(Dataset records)

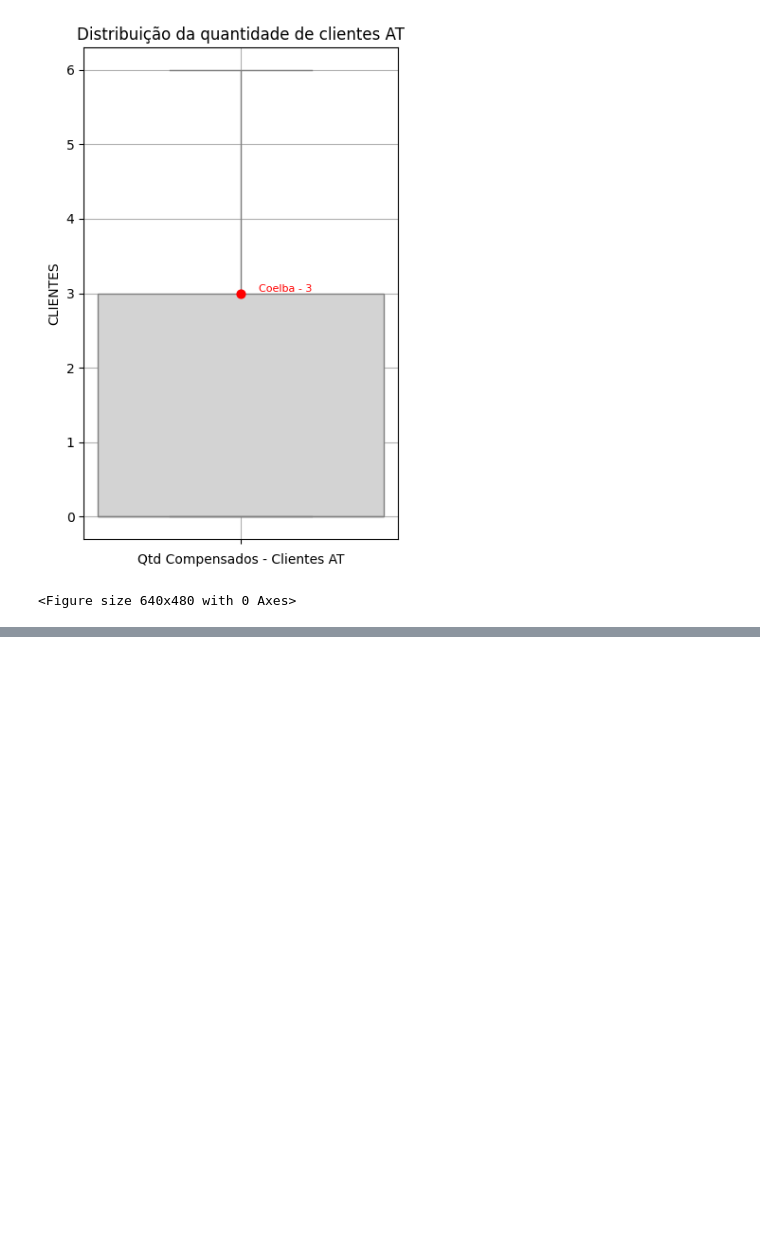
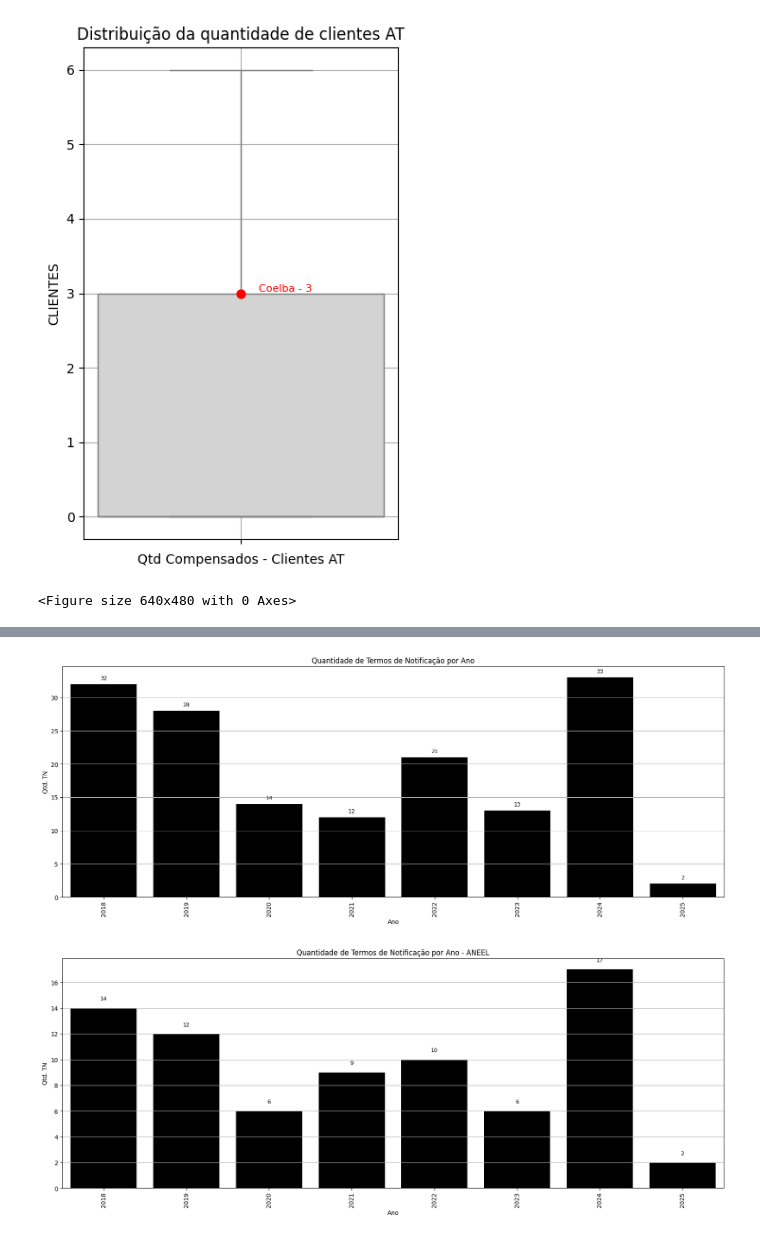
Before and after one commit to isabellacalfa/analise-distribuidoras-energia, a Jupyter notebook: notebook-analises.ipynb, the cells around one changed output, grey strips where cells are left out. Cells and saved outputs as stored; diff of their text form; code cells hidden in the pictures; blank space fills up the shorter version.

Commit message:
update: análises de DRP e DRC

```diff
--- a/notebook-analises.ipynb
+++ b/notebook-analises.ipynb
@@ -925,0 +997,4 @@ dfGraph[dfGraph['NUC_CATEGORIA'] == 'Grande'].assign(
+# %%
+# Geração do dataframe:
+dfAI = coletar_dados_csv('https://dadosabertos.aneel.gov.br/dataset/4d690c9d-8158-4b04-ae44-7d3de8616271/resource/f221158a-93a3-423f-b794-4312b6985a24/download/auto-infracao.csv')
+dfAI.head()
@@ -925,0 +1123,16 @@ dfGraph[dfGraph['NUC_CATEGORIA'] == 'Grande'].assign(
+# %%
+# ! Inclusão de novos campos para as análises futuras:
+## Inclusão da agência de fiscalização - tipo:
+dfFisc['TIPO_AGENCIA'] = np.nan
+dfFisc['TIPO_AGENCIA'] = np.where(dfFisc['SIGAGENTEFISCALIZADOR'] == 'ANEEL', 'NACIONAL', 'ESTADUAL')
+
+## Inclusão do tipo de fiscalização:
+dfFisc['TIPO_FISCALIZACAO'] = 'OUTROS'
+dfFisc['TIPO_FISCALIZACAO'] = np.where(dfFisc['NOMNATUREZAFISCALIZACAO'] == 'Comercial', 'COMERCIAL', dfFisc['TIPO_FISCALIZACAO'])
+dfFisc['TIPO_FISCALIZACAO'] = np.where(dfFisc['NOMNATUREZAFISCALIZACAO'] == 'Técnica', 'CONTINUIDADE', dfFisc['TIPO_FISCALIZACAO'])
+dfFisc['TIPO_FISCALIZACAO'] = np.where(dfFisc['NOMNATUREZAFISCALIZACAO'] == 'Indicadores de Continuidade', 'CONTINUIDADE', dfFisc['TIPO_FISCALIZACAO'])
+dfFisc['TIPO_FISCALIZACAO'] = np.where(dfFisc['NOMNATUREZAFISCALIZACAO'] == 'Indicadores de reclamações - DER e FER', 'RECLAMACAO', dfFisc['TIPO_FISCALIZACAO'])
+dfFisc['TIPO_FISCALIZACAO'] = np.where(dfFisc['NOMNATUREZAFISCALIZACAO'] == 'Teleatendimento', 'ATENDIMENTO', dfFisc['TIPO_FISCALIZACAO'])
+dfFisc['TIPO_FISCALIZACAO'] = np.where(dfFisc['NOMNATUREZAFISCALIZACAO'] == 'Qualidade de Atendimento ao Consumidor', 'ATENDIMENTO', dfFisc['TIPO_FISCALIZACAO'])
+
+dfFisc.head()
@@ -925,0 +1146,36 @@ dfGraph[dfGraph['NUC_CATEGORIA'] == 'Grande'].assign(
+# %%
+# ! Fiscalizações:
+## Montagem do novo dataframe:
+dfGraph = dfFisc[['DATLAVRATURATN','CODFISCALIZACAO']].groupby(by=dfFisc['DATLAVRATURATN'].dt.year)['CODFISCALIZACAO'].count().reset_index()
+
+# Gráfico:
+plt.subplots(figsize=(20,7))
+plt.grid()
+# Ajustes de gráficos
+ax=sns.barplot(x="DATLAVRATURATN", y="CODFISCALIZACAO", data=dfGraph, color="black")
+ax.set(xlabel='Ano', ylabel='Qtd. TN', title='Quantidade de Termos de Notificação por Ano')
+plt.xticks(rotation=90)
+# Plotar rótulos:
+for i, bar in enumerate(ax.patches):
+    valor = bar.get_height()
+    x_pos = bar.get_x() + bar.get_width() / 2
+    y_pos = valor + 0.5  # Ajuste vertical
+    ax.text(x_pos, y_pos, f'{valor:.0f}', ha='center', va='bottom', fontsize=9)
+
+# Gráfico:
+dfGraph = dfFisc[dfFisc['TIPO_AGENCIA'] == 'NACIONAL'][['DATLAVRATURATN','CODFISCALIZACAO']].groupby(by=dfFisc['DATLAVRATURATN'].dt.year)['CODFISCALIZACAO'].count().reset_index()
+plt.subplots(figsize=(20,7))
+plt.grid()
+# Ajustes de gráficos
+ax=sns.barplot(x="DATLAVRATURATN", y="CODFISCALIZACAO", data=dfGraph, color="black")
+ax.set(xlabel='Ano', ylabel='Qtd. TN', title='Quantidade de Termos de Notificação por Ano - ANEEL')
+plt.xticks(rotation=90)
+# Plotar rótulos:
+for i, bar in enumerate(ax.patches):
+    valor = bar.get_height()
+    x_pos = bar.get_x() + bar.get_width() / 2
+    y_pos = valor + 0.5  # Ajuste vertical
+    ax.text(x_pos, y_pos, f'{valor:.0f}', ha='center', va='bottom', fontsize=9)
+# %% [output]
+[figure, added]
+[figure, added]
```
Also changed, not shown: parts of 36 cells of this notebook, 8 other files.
--
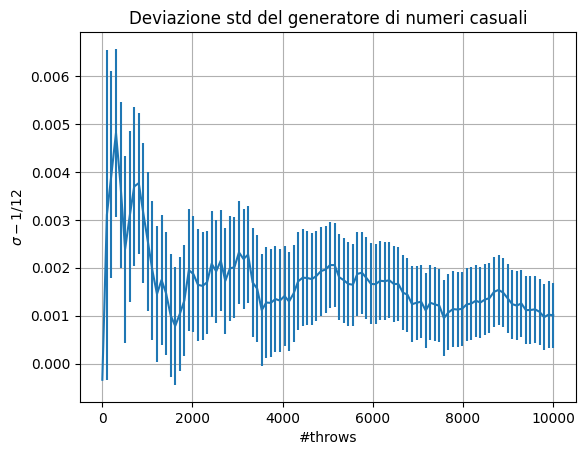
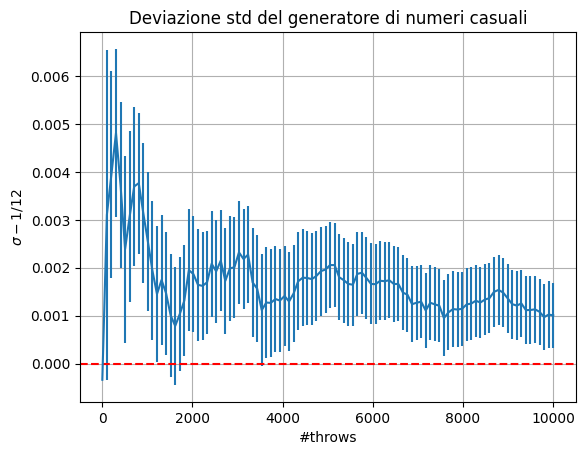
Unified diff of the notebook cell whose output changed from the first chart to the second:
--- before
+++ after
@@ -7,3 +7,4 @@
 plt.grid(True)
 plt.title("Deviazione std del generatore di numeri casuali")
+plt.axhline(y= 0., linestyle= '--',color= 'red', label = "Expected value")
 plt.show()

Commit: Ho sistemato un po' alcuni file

__WORK TASK__:
Reply with nothing but a number: how many lines of the entries above contain the string "CODFISCALIZACAO"?

__EXERCISE OUTPUT__:
4